But in a time where cinema’s most popular villainy comes evil geniuses or humanity-hating aliens, how does one make Mother Nature just as frightening? Through filmmaking. Lubezki’s brilliant wintery lush frames are provided equal if not more screen time than its two A-list stars, emitting an omnipresence of unwavering beauty and brutality, even when its not sending Hugh off a cliff on horseback, down a frigid waterfall, or appearing as a mere speck amidst a gigantic mountain range—all of which truly rewinding the clock and putting humans at the will of nature once again.
More so, Inarritu took a step forward in applying his established extended takes, limiting distracting cuts and resting deftly on shots of the uninhabited, undisturbed, and seemingly unthreatening landscape. Still, for the most part, none of these calm frames feel random or forced. Their frequency may have propelled the 2 and a half hour runtime into a territory too redundant, yet it would still be so difficult to decide which gallery-worthy shots to cut. Sound plays another major, perhaps under appreciated, role in this immersion, as dialogue is chiseled to necessity while the modestly used score features lengthy pauses to incorporate the crunching of snow, moaning of trees, chirping of birds, and howling of wind as individual and pivotal instruments.
Still, for as much as the environment is in the spotlight, DiCaprio and Hardy are undoubtedly the two consistent driving forces.
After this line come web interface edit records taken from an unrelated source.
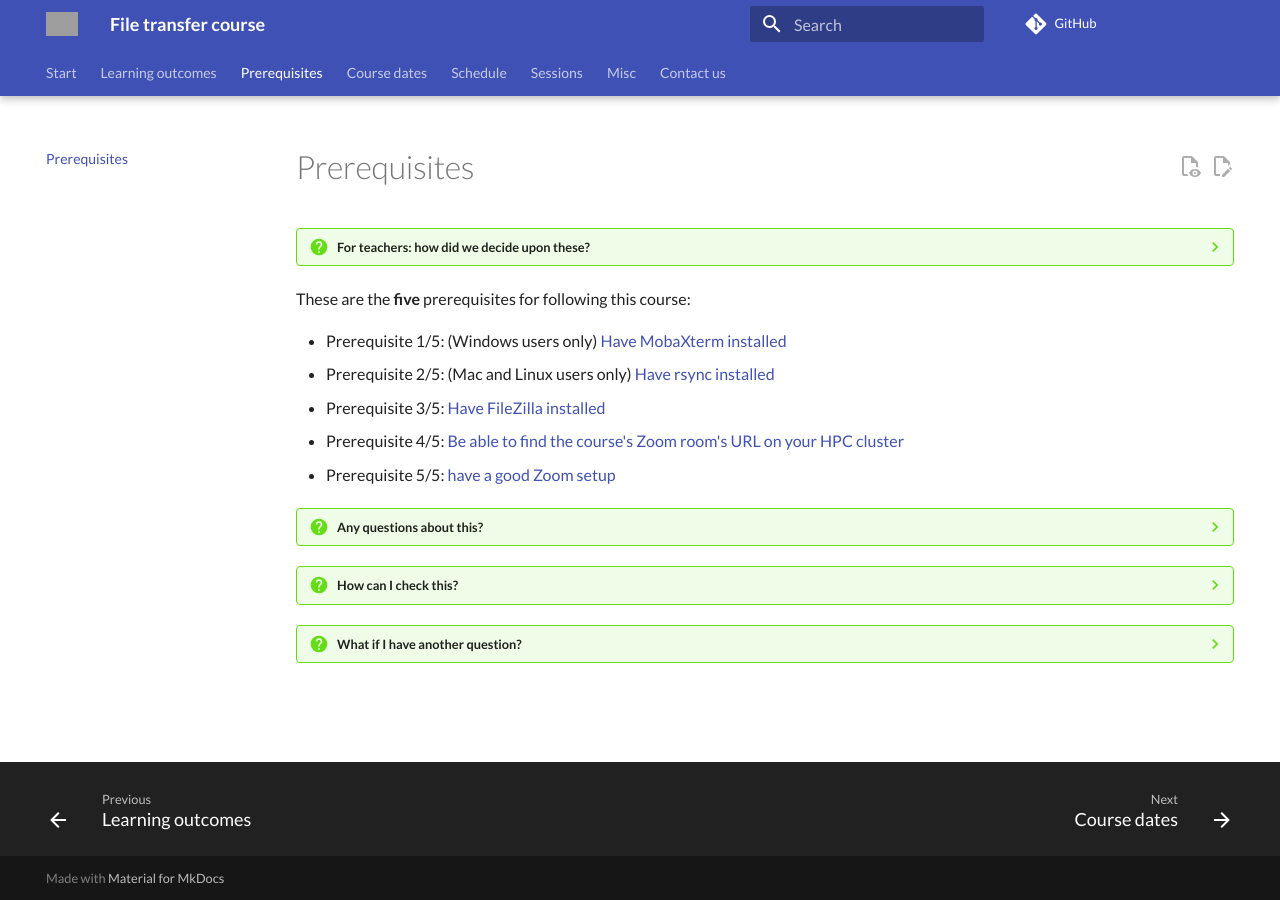
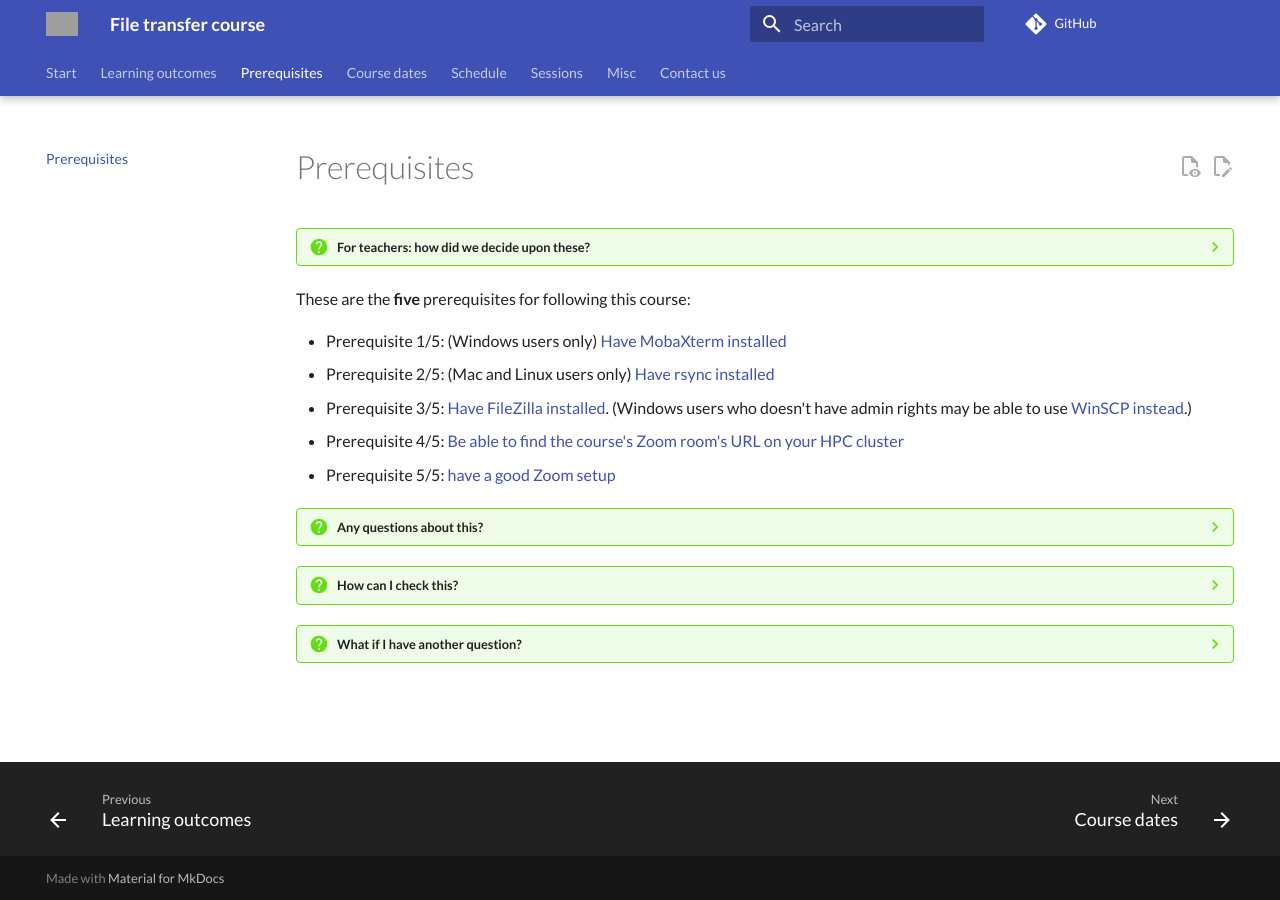
Before and after one commit to UPPMAX/naiss_file_transfer_course, an MkDocs documentation site: the page built from docs/prereqs/README.md, in a window 1280 px wide. Built offline with MkDocs 1.6.1 and Material for MkDocs 9.7.7, drawn with Linux system fonts in a browser that asks for light colours; comment, search, counter and statistics services are not loaded; grey boxes are pictures that could not be loaded.

Commit message:
prereqs add winSCP

```diff
--- a/docs/prereqs/README.md
+++ b/docs/prereqs/README.md
@@ -20,7 +20,8 @@ These are the **five** prerequisites for following this course:
 - Prerequisite 2/5: (Mac and Linux users only)
   [Have rsync installed](../faq/README.md#how-to-install-rsync)
 - Prerequisite 3/5:
-  [Have FileZilla installed](../faq/README.md#how-to-install-filezilla)
+  [Have FileZilla installed](../faq/README.md#how-to-install-filezilla).
+  (Windows users who doesn't have admin rights may be able to use [WinSCP instead](../faq/README.md#how-to-install-winscp).)
 - Prerequisite 4/5: [Be able to find the course's Zoom room's URL
   on your HPC cluster](../faq/README.md#how-to-find-the-courses-zoom-room)
 - Prerequisite 5/5:
```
Rendering John with an inherent craze, Hardy employs the same commutative eyes from The Dark Knight Rises and Mad Max: Fury Road, except behind a barbaric wad of facial hair, almost biker gang-esque—making his less morally inclined reflection of Hugh into a dangerously unpredictable survivalist. Not to be outdone, DiCaprio has reportedly called this role the most taxing of his career. Upon research it’s easy to see why: not only did the vegetarian actor consume a hunk of raw bison’s liver, but he also had to learn to properly shoot a musket, build a fire, speak both Pawnee and Arikara languages, and study ancient healing methods. But you don’t need to hop on Google to fully appreciate DiCaprio’s commitment, just witnessing the actor crawl through the snow and dirt, devour a raw fish—in a enormous fur coat, scraping bone marrow from an already-devoured corpse, the actor is evidently immersed in this animalistic transformation. And, interestingly enough, DiCaprio, speaking maybe 20 or so lines in the entire film, likely made the conscious decision to opt for a more physically demanding role when turning down the lead for Steve Jobs and Sorkin’s witty dialogue. After all, since The Academy didn’t award his vulgar wolf the year prior it only makes sense that now he actually has to become one.